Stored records

•••••

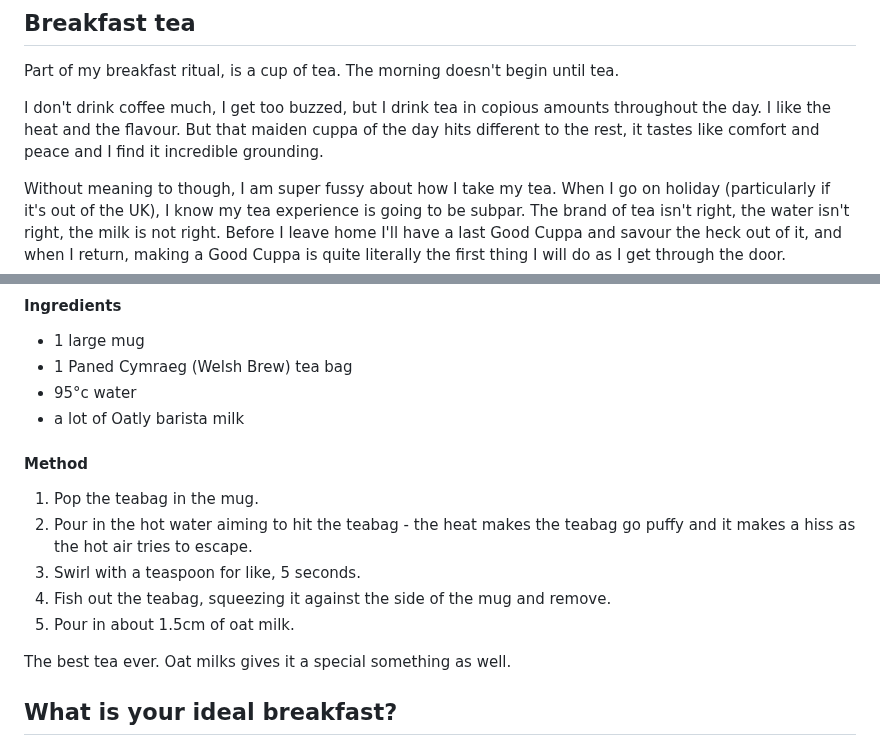
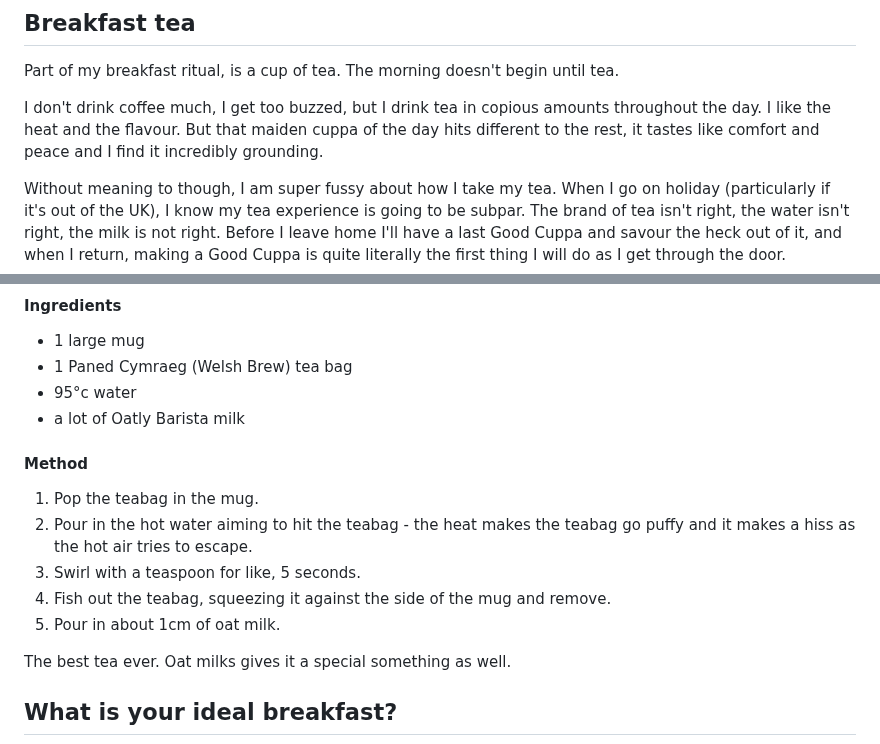
Before and after one commit to frillsdev/frills-neocities, a Markdown page: content/blog/240325-breakfast.md, 2 parts joined by grey strips. Drawn GitHub-style.

Commit message:
📝 Update blog post

```diff
--- a/content/blog/240325-breakfast.md
+++ b/content/blog/240325-breakfast.md
@@ -53,7 +53,7 @@ Porridge is a good fit. It's flexible, you can make it your own - cook it, or no
 
 Part of my breakfast ritual, is a cup of tea. The morning doesn't begin until tea.
 
-I don't drink coffee much, I get too buzzed, but I drink tea in copious amounts throughout the day. I like the heat and the flavour. But that maiden cuppa of the day hits different to the rest, it tastes like comfort and peace and I find it incredible grounding.
+I don't drink coffee much, I get too buzzed, but I drink tea in copious amounts throughout the day. I like the heat and the flavour. But that maiden cuppa of the day hits different to the rest, it tastes like comfort and peace and I find it incredibly grounding.
 
 Without meaning to though, I am super fussy about how I take my tea. When I go on holiday (particularly if it's out of the UK), I know my tea experience is going to be subpar. The brand of tea isn't right, the water isn't right, the milk is not right. Before I leave home I'll have a last Good Cuppa and savour the heck out of it, and when I return, making a Good Cuppa is quite literally the first thing I will do as I get through the door.
 
@@ -66,7 +66,7 @@ Despite being Fussy, I know My Way is not The Proper Way, and how I make tea wou
 - 1 large mug
 - 1 Paned Cymraeg (Welsh Brew) tea bag
 - 95°c water
-- a lot of Oatly barista milk
+- a lot of Oatly Barista milk
 
 #### Method
 
@@ -74,7 +74,7 @@ Despite being Fussy, I know My Way is not The Proper Way, and how I make tea wou
 1. Pour in the hot water aiming to hit the teabag - the heat makes the teabag go puffy and it makes a hiss as the hot air tries to escape.
 1. Swirl with a teaspoon for like, 5 seconds.
 1. Fish out the teabag, squeezing it against the side of the mug and remove.
-1. Pour in about 1.5cm of oat milk.
+1. Pour in about 1cm of oat milk.
 
 The best tea ever. Oat milks gives it a special something as well.
 
```
Also changed, not shown: other parts of content/blog/240325-breakfast.md (+2 -2 lines).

•••••

What the task requires:
Every line in the records that holds the word "breakfast" should be copied into the answer.

Task output:
Before and after one commit to frillsdev/frills-neocities, a Markdown page: content/blog/240325-breakfast.md, 2 parts joined by grey strips. Drawn GitHub-style.
--- a/content/blog/240325-breakfast.md
+++ b/content/blog/240325-breakfast.md
 Part of my breakfast ritual, is a cup of tea. The morning doesn't begin until tea.
Also changed, not shown: other parts of content/blog/240325-breakfast.md (+2 -2 lines).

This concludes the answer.